I remember school shut early that day. I also have hazy memories of the funeral… A flower-bedecked hearse winding its way from Bhowanipore towards the Keoratala Shashan Ghat, streets choked with bereaved fans, who brought traffic to a standstill, and a stray comment, “Aaj anek ghare haadi chodbe na.” (In many homes today, the kitchen fires won’t burn) that gave me some anxious moments. I wondered if I’d have to go to bed hungry and was relieved when I found my ‘ma’ cooking as usual. It was many years later that the enormity of his premature death struck me when I read movie legend Satyajit Ray’s comment on his ‘Nayak’, “It is the demise of a leading light of the Bengali film industry...There isn’t and won't be another hero like him.”
Arun Kumar Chatterjee aka Uttam has been gone since 31 years. But every year, film fests on TV, during his birth and death anniversaries, keet his memory fresh. As a ‘probashi’ (a Bengali who doesn’t stay in Bengal), I admit I don’t know the ‘Nayak’ as well as my true-blue Bengali friends but through my conversations with his colleagues in the film fraternity, I have learnt a little bit.
Once when chatting with Shakti Samanta I had casually enquired about ‘guru’, as Uttam was fondly called in Kolkata. The producer-director had smiled, “When I went for the first show of Amanush, I was mobbed by his Bengali fans. When I begged to be let out of the theatre, they lifted me on their shoulders and carried me out. From the next day there were two ‘gurus’ in Kolkata, Uttam and me.”
The 1975 Uttam-Sharmila Tagore starrer was a blockbuster and Shaktida was convinced that Bengal’s matinee idol, even at the age of 42, would have made it big in Bollywood had he chosen his films with care. “He agreed with me but the actress he was living with (Supriya Devi) believed he should make hay while the sun shone. The roles he signed were unworthy of him,” asserted the disgruntled filmmaker, who two years later made Anand Ashram with him. “The Bengali version was a huge hit but the Hindi one did just average business.”
I was introduced to another Uttam through Biswajit, who was like his younger brother. The jubilee star recalled how back in the 50s, when he was still a struggler, he had landed the coveted role of Bhootnath in a staged version of Sahib Biwi Gulam. Those days theatre was bigger than films and with novelist Bimal Mitra coming in for rehearsals and having to match histrionics with stalwarts like Saroja Devi, Johar Ray and Satya Bondhopadhay, Biswajeet was a nervous wreck. When he ran into Uttam in the studio, he pleaded with him to give him a few tips having played Bhootnath in a film earlier.

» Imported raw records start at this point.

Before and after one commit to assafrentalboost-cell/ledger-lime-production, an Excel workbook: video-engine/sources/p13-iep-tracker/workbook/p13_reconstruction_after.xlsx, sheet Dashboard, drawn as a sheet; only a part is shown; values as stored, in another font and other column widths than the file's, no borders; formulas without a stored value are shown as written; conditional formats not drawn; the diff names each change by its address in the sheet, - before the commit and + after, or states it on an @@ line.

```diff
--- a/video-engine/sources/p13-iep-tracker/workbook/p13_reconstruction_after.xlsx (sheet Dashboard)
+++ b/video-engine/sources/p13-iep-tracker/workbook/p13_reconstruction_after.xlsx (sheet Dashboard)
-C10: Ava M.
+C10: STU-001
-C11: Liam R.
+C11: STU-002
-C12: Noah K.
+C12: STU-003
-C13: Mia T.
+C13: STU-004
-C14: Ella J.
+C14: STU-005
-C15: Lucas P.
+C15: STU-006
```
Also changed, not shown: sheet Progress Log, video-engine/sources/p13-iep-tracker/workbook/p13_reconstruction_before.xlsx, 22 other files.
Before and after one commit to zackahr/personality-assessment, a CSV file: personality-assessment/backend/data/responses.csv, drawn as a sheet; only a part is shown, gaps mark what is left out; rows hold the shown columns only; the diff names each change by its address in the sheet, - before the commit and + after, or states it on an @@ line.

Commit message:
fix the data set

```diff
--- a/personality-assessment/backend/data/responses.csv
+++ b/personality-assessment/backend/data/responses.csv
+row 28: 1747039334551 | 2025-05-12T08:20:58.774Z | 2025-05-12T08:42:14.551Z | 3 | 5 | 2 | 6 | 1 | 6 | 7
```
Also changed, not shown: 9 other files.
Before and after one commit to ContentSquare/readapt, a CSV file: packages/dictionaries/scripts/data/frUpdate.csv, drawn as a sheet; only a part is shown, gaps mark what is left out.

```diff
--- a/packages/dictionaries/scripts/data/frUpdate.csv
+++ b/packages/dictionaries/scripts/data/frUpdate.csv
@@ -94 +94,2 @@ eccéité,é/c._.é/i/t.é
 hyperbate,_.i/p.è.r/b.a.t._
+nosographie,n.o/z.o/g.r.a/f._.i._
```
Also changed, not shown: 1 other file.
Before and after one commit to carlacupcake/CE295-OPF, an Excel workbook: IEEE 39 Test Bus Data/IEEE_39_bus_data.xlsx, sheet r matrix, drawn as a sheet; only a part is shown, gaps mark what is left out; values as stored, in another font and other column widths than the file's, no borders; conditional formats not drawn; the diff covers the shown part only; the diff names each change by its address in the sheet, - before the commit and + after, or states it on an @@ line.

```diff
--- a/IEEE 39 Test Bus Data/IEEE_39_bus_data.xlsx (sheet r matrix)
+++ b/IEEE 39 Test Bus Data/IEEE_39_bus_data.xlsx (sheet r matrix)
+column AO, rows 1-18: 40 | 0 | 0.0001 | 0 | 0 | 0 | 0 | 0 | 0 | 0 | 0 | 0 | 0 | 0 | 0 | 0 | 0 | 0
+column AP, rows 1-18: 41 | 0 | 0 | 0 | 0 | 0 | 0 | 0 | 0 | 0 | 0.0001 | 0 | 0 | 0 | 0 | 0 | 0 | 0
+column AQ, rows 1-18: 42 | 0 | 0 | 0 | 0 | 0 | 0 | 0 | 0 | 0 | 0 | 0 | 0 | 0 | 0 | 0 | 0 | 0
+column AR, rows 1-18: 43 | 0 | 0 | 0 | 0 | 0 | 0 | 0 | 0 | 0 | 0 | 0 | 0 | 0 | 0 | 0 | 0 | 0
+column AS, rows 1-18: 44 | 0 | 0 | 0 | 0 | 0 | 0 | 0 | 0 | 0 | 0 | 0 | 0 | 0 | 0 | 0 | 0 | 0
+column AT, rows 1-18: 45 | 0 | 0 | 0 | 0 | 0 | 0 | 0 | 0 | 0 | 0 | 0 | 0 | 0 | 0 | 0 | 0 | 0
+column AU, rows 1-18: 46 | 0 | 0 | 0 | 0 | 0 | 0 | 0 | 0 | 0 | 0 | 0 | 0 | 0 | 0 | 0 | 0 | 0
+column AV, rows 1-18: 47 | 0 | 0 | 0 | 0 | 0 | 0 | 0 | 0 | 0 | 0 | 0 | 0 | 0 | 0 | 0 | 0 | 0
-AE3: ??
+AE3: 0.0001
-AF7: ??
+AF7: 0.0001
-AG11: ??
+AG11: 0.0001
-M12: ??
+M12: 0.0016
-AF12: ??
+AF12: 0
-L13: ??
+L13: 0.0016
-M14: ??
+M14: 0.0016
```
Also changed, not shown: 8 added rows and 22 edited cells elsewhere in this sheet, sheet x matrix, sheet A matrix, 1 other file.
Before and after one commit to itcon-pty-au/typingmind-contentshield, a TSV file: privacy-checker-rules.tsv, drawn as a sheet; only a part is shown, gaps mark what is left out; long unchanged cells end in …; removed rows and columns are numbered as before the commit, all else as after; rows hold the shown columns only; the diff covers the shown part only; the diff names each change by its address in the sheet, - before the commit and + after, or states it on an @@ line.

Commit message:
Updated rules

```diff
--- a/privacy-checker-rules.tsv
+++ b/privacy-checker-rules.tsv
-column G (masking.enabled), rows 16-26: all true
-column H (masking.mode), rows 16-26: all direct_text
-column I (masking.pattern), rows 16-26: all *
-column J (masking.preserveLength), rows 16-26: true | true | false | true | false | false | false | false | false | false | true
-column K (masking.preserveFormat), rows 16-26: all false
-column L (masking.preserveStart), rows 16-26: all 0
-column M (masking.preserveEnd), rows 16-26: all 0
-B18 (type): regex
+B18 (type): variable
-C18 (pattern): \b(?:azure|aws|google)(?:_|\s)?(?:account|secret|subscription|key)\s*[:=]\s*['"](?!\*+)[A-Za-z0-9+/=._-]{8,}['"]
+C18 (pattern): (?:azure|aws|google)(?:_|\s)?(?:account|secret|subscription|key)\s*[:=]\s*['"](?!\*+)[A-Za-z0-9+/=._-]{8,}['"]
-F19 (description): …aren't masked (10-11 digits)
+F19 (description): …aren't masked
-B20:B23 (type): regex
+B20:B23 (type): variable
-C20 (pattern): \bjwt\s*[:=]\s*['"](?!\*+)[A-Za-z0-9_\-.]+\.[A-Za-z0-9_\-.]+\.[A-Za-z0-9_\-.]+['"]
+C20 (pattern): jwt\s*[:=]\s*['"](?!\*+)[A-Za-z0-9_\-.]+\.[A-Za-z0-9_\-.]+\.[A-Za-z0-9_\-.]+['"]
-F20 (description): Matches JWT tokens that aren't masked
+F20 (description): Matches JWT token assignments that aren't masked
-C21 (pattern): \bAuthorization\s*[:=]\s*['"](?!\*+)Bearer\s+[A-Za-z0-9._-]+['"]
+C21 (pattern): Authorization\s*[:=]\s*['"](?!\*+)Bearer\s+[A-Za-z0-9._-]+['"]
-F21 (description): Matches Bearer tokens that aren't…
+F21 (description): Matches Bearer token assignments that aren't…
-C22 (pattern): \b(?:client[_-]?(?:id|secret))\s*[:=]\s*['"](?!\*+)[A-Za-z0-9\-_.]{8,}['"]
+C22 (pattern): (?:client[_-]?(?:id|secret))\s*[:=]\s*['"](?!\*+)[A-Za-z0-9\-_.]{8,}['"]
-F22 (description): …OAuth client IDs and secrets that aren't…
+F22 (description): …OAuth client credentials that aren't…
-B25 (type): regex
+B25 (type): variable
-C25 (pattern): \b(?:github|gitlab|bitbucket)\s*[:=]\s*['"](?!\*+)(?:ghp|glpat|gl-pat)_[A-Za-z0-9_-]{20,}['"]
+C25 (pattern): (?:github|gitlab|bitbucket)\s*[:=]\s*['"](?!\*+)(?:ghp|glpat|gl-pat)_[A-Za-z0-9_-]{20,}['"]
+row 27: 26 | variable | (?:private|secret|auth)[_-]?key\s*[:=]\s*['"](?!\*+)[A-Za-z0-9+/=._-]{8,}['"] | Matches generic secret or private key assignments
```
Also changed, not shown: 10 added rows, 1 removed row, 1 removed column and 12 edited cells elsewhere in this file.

“Dada (brother) immediately agreed but since he was extremely busy, suggested I drop at home early in the morning. As he was shaving, I read out my lines aloud and he would cue me on the right pauses and mannerisms,” said a gratified Biswajeet.
On the day the play opened, at least 30 actors who had played Bhootnath, had lined up on the front row. Uttam Kumar wasn’t there. But one evening, peeking through the wings, Biswajeet was surprised to see him, casually dressed in a Hawai shirt. “Those days ‘dada’ rarely appeared in public for the fear of being mobbed. But he was curious to see my performance and one day, after early pack-up, had driven straight from the Tollyguage studio to Rangmahal Theatre,” recalled his protégé. “His reaction was short and sweet. Just one word, ‘shabash’ (well done).”
Later, they did a film together called Dui Bhai after which strangers would walk up to him and enquire about ‘dada’. “They actually believed we were brothers. His real brother, Tarun Kumar, was a good friend of mine,” laughed Biswajeet.
Another movie they starred in together was Pinaki Mukherjee’s Chowringhee. The director was a distant relative and the movie an all-time favourite. I read Shankar’s novel on which it was based recently and remembered Biswajeetda telling me about the parties they had during its making. Supriya Devi, who was a good cook, would feed them ‘chingri macher malai’ (prawn curry) and ‘sorsey illish’ (hilsa in mustard) and they would all sing Rabindrasangeet.
For me though, the lights at Shahjehan Hotel dimmed the day Sata Bose died...